Because OCaml is a functional language, variables are immutable
You can't change the value of a function parameter: there's no assignment statement for function parameters!
let f x = x := x + 1
Function parameters are initialized at the call, but can't be changed thereafter (i.e. within the body of the function).
Same for let-bindings! (Because let-bindings and function parameter bindings are, in fact, identical.)
You might think you can change the binding with an inner let:
One x, another x...
let f x = let x = x + 1 in x
This is valid, useful, and idiomatic, but the inner x is a completely different binding, due to the nesting: you haven't changed f's x.
But how do we write a while loop?
let running = true in while running do ??? done
The following loop will never terminate, because the inner variable running is not the same as the loop-control variable!
let running = true in while running do let running = false in (* anything *) done
A purely functional programming language only has immutable variables. This is (proved) sufficient to write any possible program.

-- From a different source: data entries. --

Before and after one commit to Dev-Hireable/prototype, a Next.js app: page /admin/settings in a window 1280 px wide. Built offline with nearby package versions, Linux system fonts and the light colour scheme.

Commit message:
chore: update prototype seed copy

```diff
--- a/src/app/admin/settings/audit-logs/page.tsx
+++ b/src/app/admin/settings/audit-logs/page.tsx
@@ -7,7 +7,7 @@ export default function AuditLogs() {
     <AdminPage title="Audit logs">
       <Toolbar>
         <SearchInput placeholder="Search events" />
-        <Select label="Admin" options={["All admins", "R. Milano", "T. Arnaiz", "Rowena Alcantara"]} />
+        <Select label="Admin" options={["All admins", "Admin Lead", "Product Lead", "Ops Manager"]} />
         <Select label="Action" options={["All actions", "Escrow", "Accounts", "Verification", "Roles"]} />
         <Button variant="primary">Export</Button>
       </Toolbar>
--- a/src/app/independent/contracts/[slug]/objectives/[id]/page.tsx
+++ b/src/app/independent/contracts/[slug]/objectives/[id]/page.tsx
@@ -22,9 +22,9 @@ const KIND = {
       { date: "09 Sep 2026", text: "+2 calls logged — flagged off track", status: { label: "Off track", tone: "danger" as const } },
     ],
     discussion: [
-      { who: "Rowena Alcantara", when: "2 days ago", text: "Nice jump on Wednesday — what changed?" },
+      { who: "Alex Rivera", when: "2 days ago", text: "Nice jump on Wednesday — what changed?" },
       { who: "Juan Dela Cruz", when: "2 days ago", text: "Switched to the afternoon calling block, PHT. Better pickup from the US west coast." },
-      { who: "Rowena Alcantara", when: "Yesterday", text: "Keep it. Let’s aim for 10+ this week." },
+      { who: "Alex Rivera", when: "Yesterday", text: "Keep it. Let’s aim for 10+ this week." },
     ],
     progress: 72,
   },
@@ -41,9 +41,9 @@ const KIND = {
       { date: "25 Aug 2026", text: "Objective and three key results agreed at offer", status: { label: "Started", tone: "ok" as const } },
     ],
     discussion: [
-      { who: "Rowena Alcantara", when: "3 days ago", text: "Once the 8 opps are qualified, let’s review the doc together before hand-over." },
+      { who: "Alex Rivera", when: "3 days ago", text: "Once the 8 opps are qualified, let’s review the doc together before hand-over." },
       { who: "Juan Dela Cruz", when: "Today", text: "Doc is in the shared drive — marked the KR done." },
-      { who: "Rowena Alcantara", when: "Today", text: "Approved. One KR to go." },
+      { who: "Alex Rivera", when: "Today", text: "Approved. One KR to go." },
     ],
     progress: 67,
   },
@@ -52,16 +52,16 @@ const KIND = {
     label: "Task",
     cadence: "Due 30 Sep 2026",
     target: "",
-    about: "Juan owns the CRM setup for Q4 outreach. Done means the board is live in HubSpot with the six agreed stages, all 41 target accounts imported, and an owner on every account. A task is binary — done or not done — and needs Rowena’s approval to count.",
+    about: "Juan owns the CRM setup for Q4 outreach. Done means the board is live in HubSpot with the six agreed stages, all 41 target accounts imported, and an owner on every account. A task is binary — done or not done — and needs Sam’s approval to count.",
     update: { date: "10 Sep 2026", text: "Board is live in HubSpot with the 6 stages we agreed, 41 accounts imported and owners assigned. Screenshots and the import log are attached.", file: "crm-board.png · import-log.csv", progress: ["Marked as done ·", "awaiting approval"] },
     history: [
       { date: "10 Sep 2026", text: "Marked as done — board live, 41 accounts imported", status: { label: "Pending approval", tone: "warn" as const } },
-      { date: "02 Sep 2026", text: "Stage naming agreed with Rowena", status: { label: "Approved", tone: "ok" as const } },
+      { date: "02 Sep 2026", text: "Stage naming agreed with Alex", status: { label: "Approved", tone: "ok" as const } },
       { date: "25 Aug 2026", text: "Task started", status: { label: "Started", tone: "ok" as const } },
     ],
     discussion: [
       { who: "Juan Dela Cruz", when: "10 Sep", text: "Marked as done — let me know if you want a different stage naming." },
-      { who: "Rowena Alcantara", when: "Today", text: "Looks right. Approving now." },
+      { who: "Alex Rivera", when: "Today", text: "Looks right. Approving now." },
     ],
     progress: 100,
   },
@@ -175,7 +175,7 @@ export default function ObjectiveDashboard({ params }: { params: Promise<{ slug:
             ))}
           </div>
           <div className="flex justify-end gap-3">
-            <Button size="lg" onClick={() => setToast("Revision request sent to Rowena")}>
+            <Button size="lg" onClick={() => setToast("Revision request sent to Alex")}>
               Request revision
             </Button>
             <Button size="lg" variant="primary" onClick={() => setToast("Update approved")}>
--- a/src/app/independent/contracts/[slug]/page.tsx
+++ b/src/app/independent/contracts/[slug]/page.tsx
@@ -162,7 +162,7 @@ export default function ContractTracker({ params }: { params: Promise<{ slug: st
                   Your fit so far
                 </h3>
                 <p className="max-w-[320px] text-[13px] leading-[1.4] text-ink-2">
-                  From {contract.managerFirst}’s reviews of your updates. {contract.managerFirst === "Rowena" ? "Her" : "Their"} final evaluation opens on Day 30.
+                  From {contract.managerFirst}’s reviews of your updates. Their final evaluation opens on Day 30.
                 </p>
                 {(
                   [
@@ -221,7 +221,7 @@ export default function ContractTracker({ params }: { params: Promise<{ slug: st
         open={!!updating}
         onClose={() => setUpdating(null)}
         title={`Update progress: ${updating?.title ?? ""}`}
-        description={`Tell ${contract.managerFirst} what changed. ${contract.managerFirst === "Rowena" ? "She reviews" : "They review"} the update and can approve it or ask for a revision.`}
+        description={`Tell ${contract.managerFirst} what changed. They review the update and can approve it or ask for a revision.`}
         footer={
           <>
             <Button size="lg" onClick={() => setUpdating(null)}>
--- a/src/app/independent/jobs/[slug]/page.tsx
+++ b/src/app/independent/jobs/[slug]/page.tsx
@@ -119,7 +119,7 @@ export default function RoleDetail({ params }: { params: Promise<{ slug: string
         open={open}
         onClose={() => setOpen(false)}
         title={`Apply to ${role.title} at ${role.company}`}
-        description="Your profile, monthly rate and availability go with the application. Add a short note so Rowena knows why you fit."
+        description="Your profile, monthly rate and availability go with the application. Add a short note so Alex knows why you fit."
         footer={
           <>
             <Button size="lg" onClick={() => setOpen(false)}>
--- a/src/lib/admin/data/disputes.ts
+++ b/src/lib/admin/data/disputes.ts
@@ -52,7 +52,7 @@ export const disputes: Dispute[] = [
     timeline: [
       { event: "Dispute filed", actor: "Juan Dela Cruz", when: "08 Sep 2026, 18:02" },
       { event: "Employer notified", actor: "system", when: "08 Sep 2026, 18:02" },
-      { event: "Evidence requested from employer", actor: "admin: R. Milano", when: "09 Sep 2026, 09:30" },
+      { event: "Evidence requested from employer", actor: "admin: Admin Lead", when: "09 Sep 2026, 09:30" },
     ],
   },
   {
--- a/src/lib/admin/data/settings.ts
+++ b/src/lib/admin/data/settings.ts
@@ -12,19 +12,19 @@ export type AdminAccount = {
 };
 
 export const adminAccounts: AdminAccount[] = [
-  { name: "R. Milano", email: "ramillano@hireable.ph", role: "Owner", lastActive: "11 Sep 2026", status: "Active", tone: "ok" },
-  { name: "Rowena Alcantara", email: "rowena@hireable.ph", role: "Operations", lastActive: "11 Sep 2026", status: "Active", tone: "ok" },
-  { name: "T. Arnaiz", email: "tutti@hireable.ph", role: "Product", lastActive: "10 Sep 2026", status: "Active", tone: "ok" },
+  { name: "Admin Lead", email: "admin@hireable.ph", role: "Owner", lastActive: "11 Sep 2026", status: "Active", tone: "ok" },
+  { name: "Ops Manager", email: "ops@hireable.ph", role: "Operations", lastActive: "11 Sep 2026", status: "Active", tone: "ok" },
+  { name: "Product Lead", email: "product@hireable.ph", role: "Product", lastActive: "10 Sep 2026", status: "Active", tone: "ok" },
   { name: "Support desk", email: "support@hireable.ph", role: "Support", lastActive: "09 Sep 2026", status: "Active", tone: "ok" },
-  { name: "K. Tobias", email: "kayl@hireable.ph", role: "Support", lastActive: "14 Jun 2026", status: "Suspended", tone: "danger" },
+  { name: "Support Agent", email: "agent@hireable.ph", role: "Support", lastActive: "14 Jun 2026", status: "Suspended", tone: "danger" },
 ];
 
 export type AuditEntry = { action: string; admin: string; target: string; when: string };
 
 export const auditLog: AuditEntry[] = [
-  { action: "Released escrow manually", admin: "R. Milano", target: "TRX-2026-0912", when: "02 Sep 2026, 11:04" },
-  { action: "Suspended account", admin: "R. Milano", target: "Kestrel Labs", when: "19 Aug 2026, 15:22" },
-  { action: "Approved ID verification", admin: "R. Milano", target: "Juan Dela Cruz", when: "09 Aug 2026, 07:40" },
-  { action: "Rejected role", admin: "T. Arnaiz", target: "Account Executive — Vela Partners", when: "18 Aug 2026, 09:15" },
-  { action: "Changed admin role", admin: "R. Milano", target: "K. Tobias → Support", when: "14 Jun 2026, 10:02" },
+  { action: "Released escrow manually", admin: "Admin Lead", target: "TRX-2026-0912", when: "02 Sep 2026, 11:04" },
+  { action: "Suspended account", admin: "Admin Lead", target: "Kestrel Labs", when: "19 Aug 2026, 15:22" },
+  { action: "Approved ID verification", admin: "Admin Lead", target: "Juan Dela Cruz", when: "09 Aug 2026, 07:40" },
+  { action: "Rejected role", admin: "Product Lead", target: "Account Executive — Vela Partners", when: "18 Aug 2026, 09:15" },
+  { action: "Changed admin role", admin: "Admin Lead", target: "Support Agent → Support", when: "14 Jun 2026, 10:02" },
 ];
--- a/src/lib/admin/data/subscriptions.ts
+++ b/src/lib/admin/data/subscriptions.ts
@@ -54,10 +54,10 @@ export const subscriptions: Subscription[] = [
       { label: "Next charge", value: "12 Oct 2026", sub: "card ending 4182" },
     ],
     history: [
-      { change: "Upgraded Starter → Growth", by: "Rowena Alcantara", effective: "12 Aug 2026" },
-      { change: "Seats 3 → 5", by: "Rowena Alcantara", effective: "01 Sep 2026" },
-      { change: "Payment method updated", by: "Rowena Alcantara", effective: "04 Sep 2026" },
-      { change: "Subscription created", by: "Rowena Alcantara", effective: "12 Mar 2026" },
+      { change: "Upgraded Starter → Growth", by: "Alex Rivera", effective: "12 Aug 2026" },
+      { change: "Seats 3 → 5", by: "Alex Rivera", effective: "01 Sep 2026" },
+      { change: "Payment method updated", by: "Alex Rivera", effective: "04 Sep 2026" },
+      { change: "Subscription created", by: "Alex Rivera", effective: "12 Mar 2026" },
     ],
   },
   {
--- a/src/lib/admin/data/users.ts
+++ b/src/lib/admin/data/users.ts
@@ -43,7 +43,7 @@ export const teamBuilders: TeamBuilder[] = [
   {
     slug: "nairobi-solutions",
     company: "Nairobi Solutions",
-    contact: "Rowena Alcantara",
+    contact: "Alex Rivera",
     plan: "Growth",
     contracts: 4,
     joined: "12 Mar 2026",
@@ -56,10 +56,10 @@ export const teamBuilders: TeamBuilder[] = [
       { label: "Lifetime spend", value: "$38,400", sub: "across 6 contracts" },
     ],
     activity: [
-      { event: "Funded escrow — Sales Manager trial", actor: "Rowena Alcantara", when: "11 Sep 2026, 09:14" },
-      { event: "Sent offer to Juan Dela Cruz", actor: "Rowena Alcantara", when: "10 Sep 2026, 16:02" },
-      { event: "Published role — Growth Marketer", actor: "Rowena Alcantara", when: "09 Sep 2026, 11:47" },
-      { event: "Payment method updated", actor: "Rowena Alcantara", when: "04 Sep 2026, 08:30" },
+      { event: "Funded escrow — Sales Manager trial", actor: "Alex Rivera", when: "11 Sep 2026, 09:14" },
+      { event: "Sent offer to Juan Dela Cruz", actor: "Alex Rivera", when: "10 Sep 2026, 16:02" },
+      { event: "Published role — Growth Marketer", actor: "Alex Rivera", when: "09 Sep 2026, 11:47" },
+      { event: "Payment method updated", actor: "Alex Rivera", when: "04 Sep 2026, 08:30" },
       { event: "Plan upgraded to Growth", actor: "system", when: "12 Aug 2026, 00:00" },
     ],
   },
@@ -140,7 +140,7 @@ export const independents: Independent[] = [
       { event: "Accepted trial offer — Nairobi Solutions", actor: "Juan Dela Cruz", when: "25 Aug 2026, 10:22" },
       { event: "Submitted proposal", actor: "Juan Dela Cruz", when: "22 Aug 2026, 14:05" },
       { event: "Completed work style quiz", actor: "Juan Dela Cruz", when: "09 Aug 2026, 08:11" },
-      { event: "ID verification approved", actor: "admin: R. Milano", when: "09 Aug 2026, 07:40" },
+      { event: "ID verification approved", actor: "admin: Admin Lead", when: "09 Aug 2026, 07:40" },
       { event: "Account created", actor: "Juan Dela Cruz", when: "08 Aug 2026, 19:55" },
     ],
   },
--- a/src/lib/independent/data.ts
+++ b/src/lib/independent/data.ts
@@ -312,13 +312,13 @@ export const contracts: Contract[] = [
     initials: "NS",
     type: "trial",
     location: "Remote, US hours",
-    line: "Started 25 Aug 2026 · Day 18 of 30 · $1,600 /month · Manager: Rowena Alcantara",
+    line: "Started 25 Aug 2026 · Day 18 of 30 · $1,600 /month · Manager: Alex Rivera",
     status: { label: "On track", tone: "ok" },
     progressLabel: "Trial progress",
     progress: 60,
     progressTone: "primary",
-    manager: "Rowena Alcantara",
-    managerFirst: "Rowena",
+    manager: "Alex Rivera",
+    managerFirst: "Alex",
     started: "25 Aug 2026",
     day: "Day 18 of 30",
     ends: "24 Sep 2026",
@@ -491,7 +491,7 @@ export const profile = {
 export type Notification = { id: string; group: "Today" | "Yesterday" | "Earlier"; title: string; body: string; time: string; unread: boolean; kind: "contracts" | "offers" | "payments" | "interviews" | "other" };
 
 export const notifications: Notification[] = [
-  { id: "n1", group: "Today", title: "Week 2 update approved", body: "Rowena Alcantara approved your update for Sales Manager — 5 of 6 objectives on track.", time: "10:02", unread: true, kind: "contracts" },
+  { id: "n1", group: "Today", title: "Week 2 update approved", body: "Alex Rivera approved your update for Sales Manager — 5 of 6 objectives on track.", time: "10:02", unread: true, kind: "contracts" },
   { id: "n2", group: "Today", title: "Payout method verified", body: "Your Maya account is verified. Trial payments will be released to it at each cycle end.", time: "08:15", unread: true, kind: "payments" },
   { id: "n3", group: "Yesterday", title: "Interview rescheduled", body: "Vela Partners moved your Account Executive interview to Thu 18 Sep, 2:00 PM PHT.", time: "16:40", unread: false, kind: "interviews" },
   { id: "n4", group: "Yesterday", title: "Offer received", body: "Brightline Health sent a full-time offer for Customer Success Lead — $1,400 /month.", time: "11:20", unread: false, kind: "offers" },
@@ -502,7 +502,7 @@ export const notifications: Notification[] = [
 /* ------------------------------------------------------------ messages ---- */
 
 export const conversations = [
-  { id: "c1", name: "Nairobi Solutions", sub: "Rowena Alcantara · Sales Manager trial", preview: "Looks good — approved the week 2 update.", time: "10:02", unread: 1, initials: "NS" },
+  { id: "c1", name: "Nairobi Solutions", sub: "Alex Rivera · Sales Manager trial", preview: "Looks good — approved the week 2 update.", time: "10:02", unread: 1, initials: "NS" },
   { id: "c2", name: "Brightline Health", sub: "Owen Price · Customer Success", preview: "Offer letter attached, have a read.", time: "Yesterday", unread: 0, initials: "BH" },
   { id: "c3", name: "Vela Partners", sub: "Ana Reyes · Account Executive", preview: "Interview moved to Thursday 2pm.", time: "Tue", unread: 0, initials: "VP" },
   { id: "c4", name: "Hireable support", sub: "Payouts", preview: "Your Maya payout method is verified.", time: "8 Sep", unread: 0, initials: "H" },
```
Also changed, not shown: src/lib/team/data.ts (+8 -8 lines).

But OCaml is not a purely functional language. It has immutable variable bindings but has mutable values.